Similarly, a good percentage of town work really requires third to be sure that there is some urge on hand. Compared with the unblown car, torque has risen by a larger percentage than power, coming in now at 184 lb ft at 3600 rpm, but the benefit is broadly lost because of the aforementioned gearing and lag. Switching gears requires little effort, but is not especially fast and has a notchy feel.
Velour fabric gives a plush feel to the high-sided seats, which tilt back to provide at least some of the thigh support I want, but they could do with being longer. Those useful Japanese devices, an internal boot and fuel filler release, are included, in the floor by the driver’s right hand. Under the large hatch is a wide but shallow cargo area which would be flat if a fall-sized spare had not been substituted in deference to UK custom, sticking up from where a space-saver was intended to lie. The spare fuel can, fitted into a neat bracket screwed to the boot floor, also makes things awkward.
Good big door mirrors give an excellent rear view, with adjustment buttons on the centre console, and the steering column is adjustable too, though with exactly the some fault as car after car which we test: lowered to a comfortable height, important sections of the dials are obscured, as are the foglamp switch and the full-beam warning light. Apologies to anyone on the M4 who was dazzled by a red Toyota.
Another regular moan is the provision of a piddling digital clock which is well out of eyeshot and like all such units invisible on a bright day, and the radio is yet again right down by the gear lever where it is hard to read the dial. Would any manufacturer like to explain to me why this has become the normal position?
Indicator controls follow the Oriental standard in being on the right with twist-grip action for the lights; front and rear wipers are opposite. 2 + 2 is an all-embracing title; in this case the rear bucket seats look rather plush and will take an adult — but only to the end of the road.

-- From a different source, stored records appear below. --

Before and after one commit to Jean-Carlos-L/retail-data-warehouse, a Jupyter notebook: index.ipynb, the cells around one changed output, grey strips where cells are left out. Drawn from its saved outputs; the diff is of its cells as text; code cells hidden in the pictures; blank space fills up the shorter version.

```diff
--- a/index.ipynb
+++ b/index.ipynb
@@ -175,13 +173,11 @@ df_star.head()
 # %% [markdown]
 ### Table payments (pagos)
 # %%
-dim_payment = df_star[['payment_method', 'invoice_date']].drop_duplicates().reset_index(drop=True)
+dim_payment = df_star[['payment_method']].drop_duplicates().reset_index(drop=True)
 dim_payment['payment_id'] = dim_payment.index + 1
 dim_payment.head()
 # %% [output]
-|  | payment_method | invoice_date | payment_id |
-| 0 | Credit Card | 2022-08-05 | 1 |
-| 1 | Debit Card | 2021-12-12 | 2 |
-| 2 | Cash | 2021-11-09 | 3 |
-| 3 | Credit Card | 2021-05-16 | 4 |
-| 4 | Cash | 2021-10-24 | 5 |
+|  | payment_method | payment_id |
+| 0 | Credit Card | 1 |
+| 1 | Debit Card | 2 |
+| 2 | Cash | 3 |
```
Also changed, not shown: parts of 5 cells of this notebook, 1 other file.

They do fold down, though, to make way for those bulky items which expand to fit the space available. (By the same token, now that I run a bootless two-seater, I no longer seem to need to carry anything large.)
Compared with Toyota’s smallest sportscar, the delightful MR2, the engine of the Celica CT lost some of the four-valve sweetness when it jumped in size from 1600cc to 2-litre. But with the calming effect of the turbocharger it again boasts a pleasant smoothness all the way to maximum, so easy that the speed limit can melt away without realising; a determined eye needs to be kept on the dial. Luckily the car is not an obvious grabber of eyes, with only delicate changes to the front spoiler and sills, new alloy wheels and tiny badges to mark it out from the 2WD version.
If you are considering buying, you may feel that this is a disappointing return in terms of street presence for the extra £4000, but a mood of restraint appears to be washing over the performance car market, highlighted by the self-appointed moralists who have successfully had scores of advertisements removed from our gaze on the grounds that fast cars are wicked.
Now their attention is turning to the motoring press: a recent BBC Radio 4 programme castigated some magazines for implicitly connecting sex and speed, and a leading article in RoSPA’s paper condemned the specialist press for concentrating on performance. The silly thing is that accident statistics have gone steadily down since the Thirties, despite a huge growth in traffic; a modern car, and especially one like the Celica GT-Four with 4WD and ABS, is a far safer machine than we have ever had before, regardless of performance. GC